# WORK INSTRUCTIONS
In the listing below, how many lines hold "PostForm"? Give the number only.

==================================================

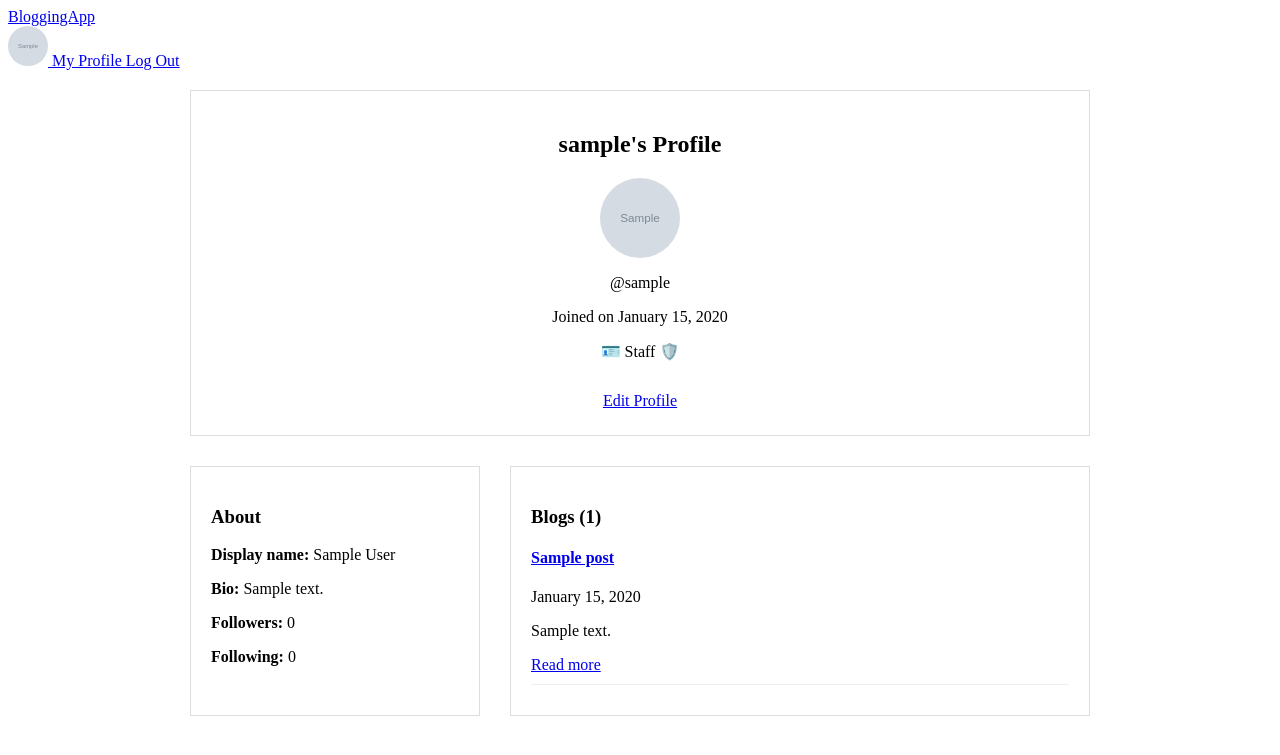
After one commit to hashtag-ankita/bloggingApp-2, a Django app: a page that uses templates/navbar.html in a window 1280 px wide. The commit adds this page. Shown: the top 755 px of the page. Run offline with Django 5.2, Linux system fonts and the light colour scheme; a user stored in the database is signed in; tables that the repository leaves empty hold one stand-in row (values such as "Sample post"); grey boxes marked "Sample" are stand-in pictures.

Commit message:
Added profile details page for users
- Displays user details and their blog posts, if any

- Also displays if they are staff or superuser/admin on their profile

```diff
--- a/base/templates/feed_component.html
+++ b/base/templates/feed_component.html
@@ -3,7 +3,7 @@
     <a href="#">
         <h4 class="post-title">{{ post.title|title }}</h4>
     </a>
-    <p class="post-author">by <a href="#">{{ post.author.username }}</a></p>
+    <p class="post-author">by <a href="{% url 'profile' post.author.username %}">{{ post.author.username }}</a></p>
     <p class="post-date">Published on {{ post.created_at|date }}</p>
     <p class="post-content">{{ post.content|truncatewords:50|linebreaks }}<a href="#" class="read-more">Read
             More...</a></p>
--- /dev/null
+++ b/base/templates/profile_details.html
@@ -0,0 +1,113 @@
+<!-- profile_page.html -->
+{% extends 'main.html' %}
+{% load static %}
+
+{% block content %}
+<style>
+    .profile-container {
+        max-width: 900px;
+        margin: auto;
+        padding: 20px;
+    }
+
+    .profile-header {
+        border: 1px solid #ddd;
+        padding: 20px;
+        text-align: center;
+        margin-bottom: 30px;
+    }
+
+    .profile-picture {
+        width: 80px;
+        height: 80px;
+        object-fit: cover;
+        border-radius: 50%;
+        display: block;
+        margin: 10px auto;
+    }
+
+    .edit-btn,
+    .follow-btn {
+        display: inline-block;
+        margin-top: 10px;
+        padding: 5px 10px;
+    }
+
+    .profile-body {
+        display: grid;
+        grid-template-columns: 1fr 2fr;
+        gap: 30px;
+    }
+
+    .profile-details-card {
+        border: 1px solid #ddd;
+        padding: 20px;
+    }
+
+    .profile-blogs-section {
+        border: 1px solid #ddd;
+        padding: 20px;
+    }
+
+    .blog-card {
+        border-bottom: 1px solid #eee;
+        padding-bottom: 10px;
+        margin-bottom: 10px;
+    }
+</style>
+<div class="profile-container">
+    <!-- Header Section -->
+    <div class="profile-header">
+        <h2>{{ user.username }}'s Profile</h2>
+        {% if user.profile_picture %}
+        <img src="{{ user.profile_picture.url }}" alt="Profile Picture" class="profile-picture">
+        {% else %}
+        <img src="{% static 'images/avatar.svg' %}" alt="Profile Picture" class="profile-picture">
+        {% endif %}
+        <p>@{{ user.username }}</p>
+        <p>Joined on {{ user.created_at|date:"F d, Y" }}</p>
+        {% if user.is_staff %}
+        <p><span>🪪 Staff {% if user.is_superuser %}🛡️{% endif %}</span></p>
+        {% endif %}
+        {% if request.user == user %}
+        <a href="{% url 'edit-profile' %}" class="edit-btn">Edit Profile</a>
+        {% else %}
+        <!-- {% if is_following %}
+        <form action="" method="post">{% csrf_token %}
+            <button type="submit" class="follow-btn">Unfollow</button>
+        </form>
+        {% else %} -->
+        <form action="" method="post">{% csrf_token %}
+            <button type="submit" class="follow-btn">Follow</button>
+        </form>
+        <!-- {% endif %} -->
+        {% endif %}
+    </div>
+
+    <!-- Body Section -->
+    <div class="profile-body">
+        <div class="profile-details-card">
+            <h3>About</h3>
+            <p><strong>Display name:</strong> {{ user.display_name }}</p>
+            <p><strong>Bio:</strong> {{ user.bio|default:"No bio added." }}</p>
+            <p><strong>Followers:</strong> 0</p>
+            <p><strong>Following:</strong> 0</p>
+        </div>
+
+        <div class="profile-blogs-section">
+            <h3>Blogs ({{ blogs.count }})</h3>
+            {% for blog in blogs.all %}
+            <div class="blog-card">
+                <h4><a href="#">{{ blog.title }}</a></h4>
+                <p>{{ blog.created_at|date:"F d, Y" }}</p>
+                <p>{{ blog.content|truncatewords:25 }}</p>
+                <a href="#">Read more</a>
+            </div>
+            {% empty %}
+            <p>No blogs yet.</p>
+            {% endfor %}
+        </div>
+    </div>
+</div>
+
+{% endblock %}
--- a/base/templates/sidebar_component.html
+++ b/base/templates/sidebar_component.html
@@ -11,7 +11,7 @@
    <h4 class="profile-display-name">{{ request.user.display_name }}</h4>
    <p class="profile-username">@{{ request.user.username }}</p>
    <p class="profile-blog-count">Blogs Posted: <span>0</span></p>
-   <a href="#" class="view-profile-btn">View Profile</a>
+   <a href="{% url 'profile' request.user.username %}" class="view-profile-btn">View Profile</a>
 </div>
 
 <hr>
--- a/base/urls.py
+++ b/base/urls.py
@@ -9,6 +9,9 @@ urlpatterns = [
     path('login/', views.login_view, name='login'),
     path('logout/', views.logout_view, name='logout'),
 
+    path('profile/<str:username>/', views.profile_view, name='profile'),
+    path('edit_profile/', views.editProfile, name='edit-profile'),
+
     path('create/', views.createPost, name='create-post'),
     path('add_category/', views.addCategory, name='add-category'),
 ]
--- a/base/views.py
+++ b/base/views.py
@@ -1,4 +1,4 @@
-from django.shortcuts import render, redirect
+from django.shortcuts import render, redirect, get_object_or_404
 from django.contrib.auth import login, authenticate, logout
 from django.contrib.auth.decorators import login_required
 from .forms import SignupForm, LoginForm, PostForm, CategoryForm
@@ -43,9 +43,23 @@ def login_view(request):
                 print(error)
     return render(request, 'login.html', {'form':form})
 
+@login_required(login_url='login')
 def logout_view(request):
     logout(request)
     return redirect('login')
+
+@login_required(login_url='login')
+def profile_view(request, username):
+    user = get_object_or_404(CustomUser,  username=username)
+
+    # Get blogs by this user
+    blogs = Post.objects.filter(author=user)
+
+    context = {
+        'user': user,
+        'blogs': blogs,
+    }
+    return render(request, 'profile_details.html', context)
 
 @login_required(login_url='login')
 def home(request):
@@ -60,7 +74,7 @@ def home(request):
     }
     return render(request, 'home.html', context)
 
-
+@login_required(login_url='login')
 def createPost(request):
     if request.method == 'POST':
         form = PostForm(request.POST)
@@ -83,6 +97,12 @@ def createPost(request):
         form = PostForm()
         return render(request, 'create_post.html', {'form': form})
 
+@login_required(login_url='login')
+def editProfile(request):
+    # user = request.user
+    return render(request, 'edit_profile.html')
+
+@login_required(login_url='login')
 def addCategory(request):
     if request.method == 'POST':
         form = CategoryForm(request.POST)
--- a/templates/navbar.html
+++ b/templates/navbar.html
@@ -8,7 +8,8 @@
     </div>
 
     <div class="navbar-link">
-        <a href="#">
+        {% if user.is_authenticated %}
+        <a href="{% url 'profile' request.user.username %}">
             {% if request.user.profile_picture %}
             <img src="{{ request.user.profile_picture.url }}" alt="{{ request.user.username }}"
                 style="width: 40px; height: 40px; border-radius: 50%; aspect-ratio: 1;">
@@ -18,8 +19,6 @@
             {% endif %}
             My Profile
         </a>
-
-        {% if user.is_authenticated %}
         <a href="logout">Log Out</a>
         {% else %}
         <a href="login">Log In</a>
```
Also changed, not shown: base/templates/edit_profile.html (added, +7 -0 lines), media/profile_pictures/pfp1.jpg (deleted), 1 other file. Lines whose indentation alone changed are shown as unchanged.
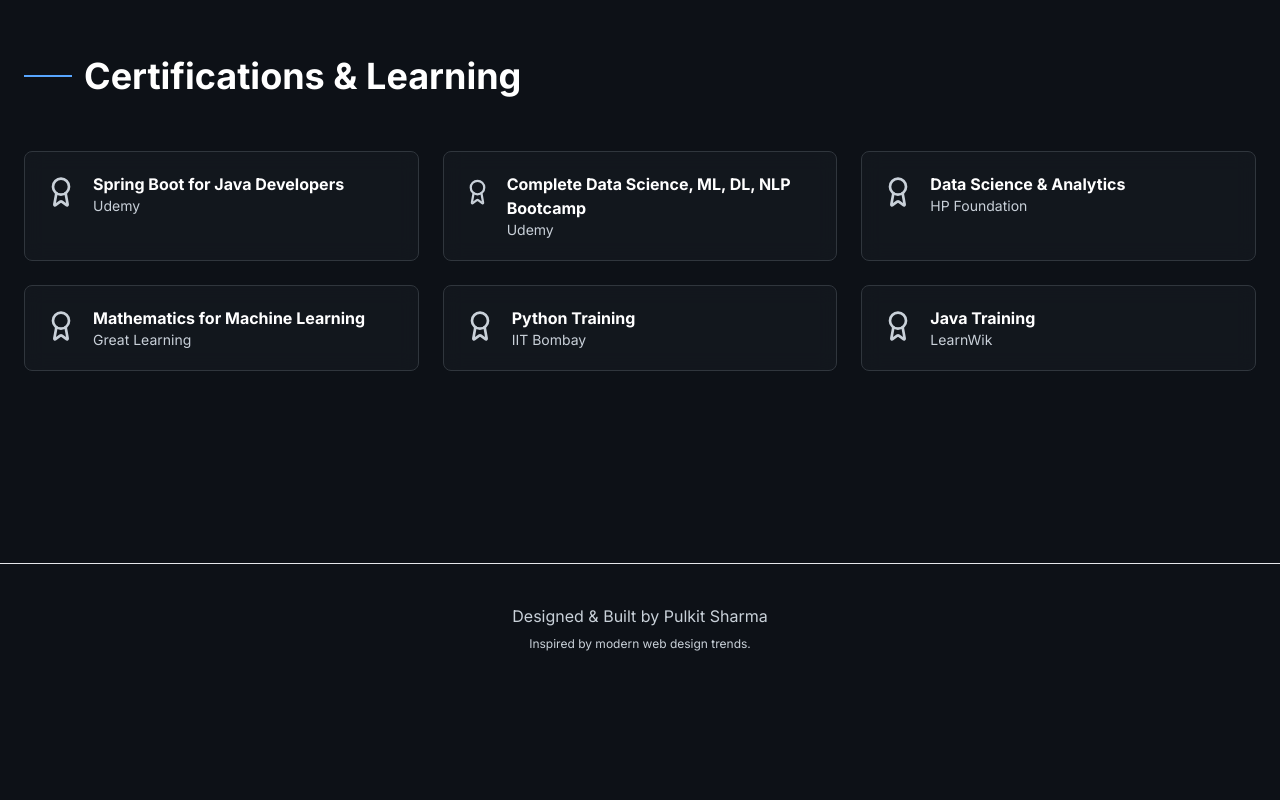
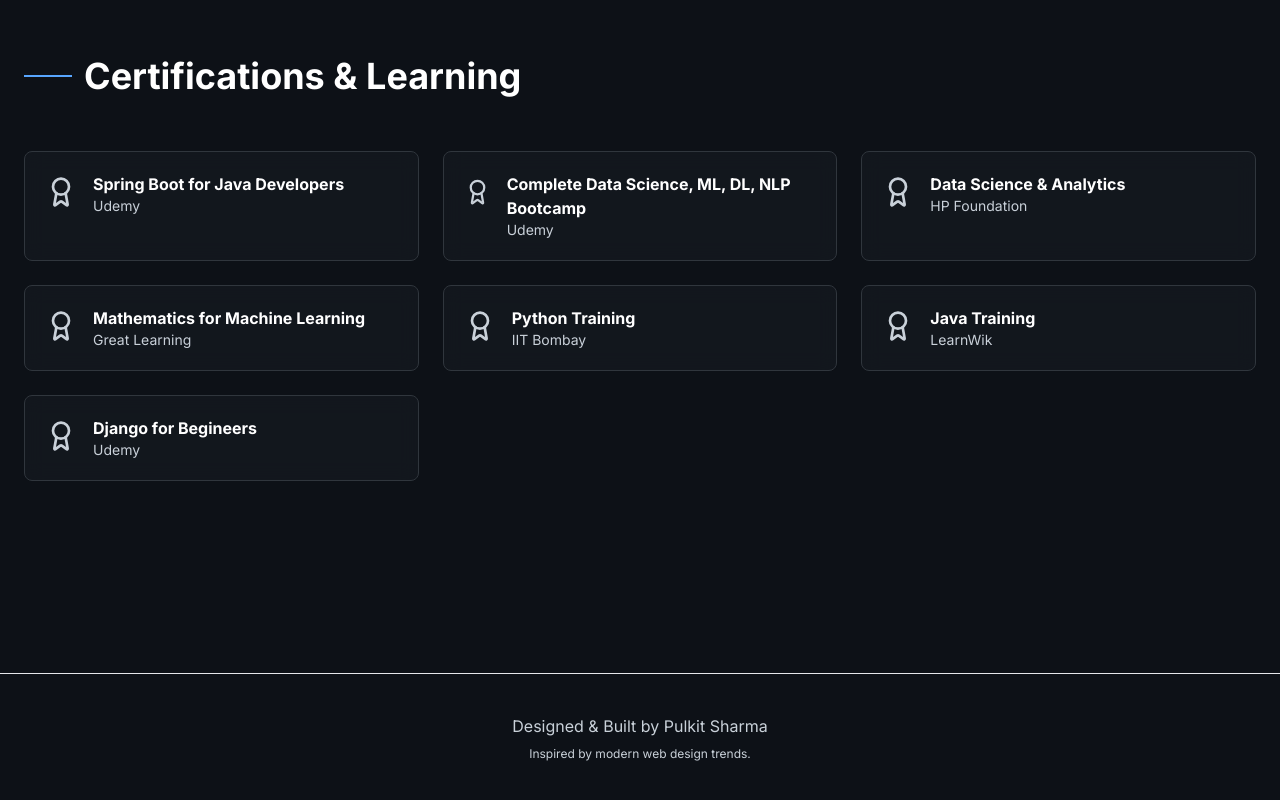
Before and after one commit to Pulkit-Sharma-25303/Pulkit-Sharma-25303.github.io, a plain HTML site: page index.html in a window 1280 px wide. Shown: the part 4597-5397 px from the top of the page. Before the commit the page ends 5289 px from the top, so only its background shows below. Drawn offline with nearby package versions, Linux system fonts and the light colour scheme.

Commit message:
Update index.html

```diff
--- a/index.html
+++ b/index.html
@@ -467,6 +467,15 @@
                         </div>
                     </div>
                 </a>
+                <a href="#" class="glass-effect rounded-lg p-5 group hover:border-primary transition-colors">
+                    <div class="flex items-start gap-4">
+                        <i data-lucide="award" class="w-8 h-8 text-primary mt-1"></i>
+                        <div>
+                            <h3 class="font-bold text-white group-hover:text-primary transition-colors">Django for Begineers</h3>
+                            <p class="text-sm text-text-secondary">Udemy</p>
+                        </div>
+                    </div>
+                </a>
             </div>
         </section>
 
```
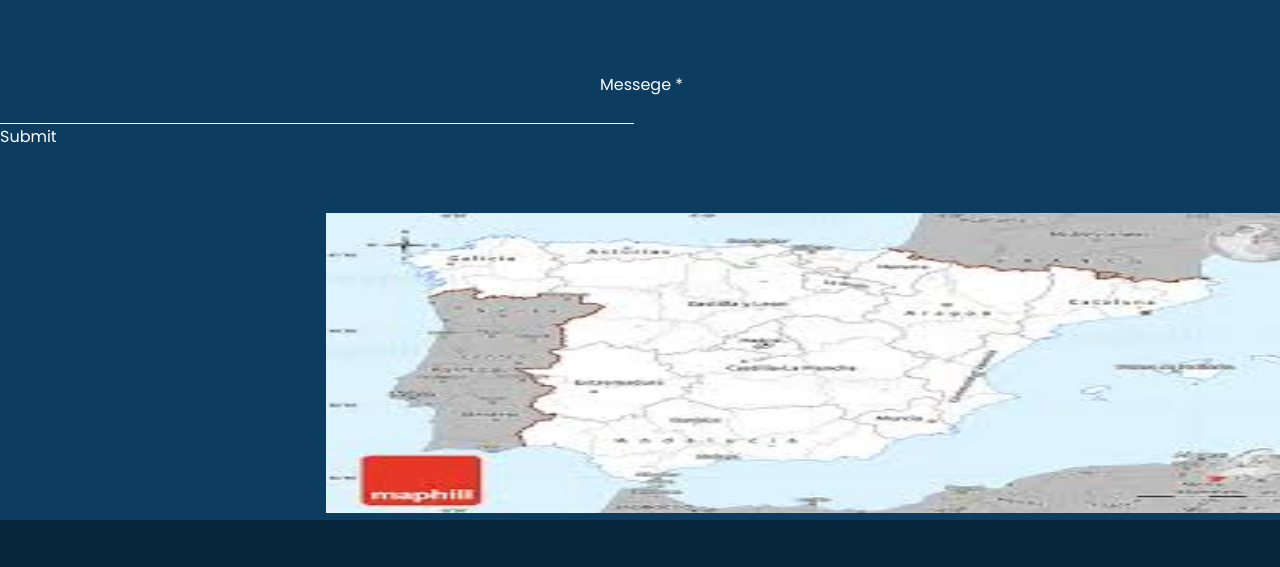
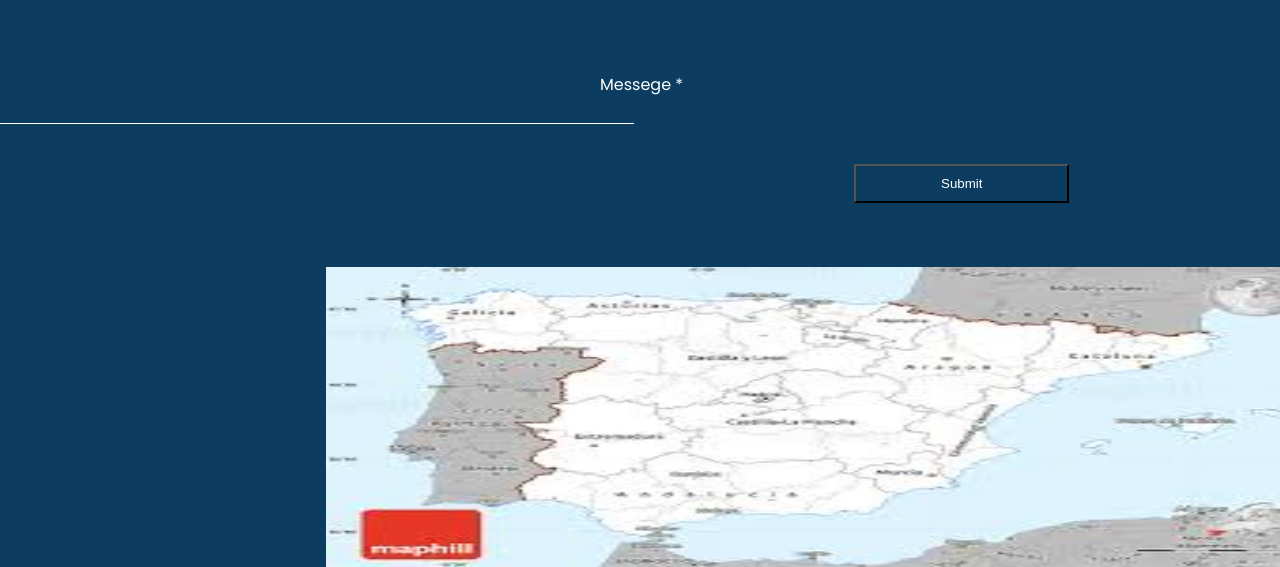
Before and after one commit to Mohammadbilal90/Travelers.com, a plain HTML site: page index.html in a window 1280 px wide. Shown: the part 3362-3929 px from the top of the page. Drawn offline with nearby package versions, Linux system fonts and the light colour scheme.

Commit message:
some chnages and make it more effective

```diff
--- a/css/style.css
+++ b/css/style.css
@@ -307,10 +307,10 @@ nav ul li a:hover {
     background-color: rgb(12, 60, 96);
     color: #ffffff;
 }
-/* .messege button:hover{
+.messege button:hover{
     background-color: rgb(12, 105, 175);
     transition: 0.5s;
-} */
+}
 .messege button a{
     text-decoration: none;
 }
--- a/index.html
+++ b/index.html
@@ -170,7 +170,7 @@
                 <label for="messege">Messege *</label>
                 <input type="text">
                 <br>
-                <a href="#">Submit</a>
+                <button><a href="#">Submit</a></button>
                 <div class="map">
                     <a href="#"><img src="assets/images/map.jfif" alt="its a map image"></a>
                 </div>
```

==================================================

# RESULT
3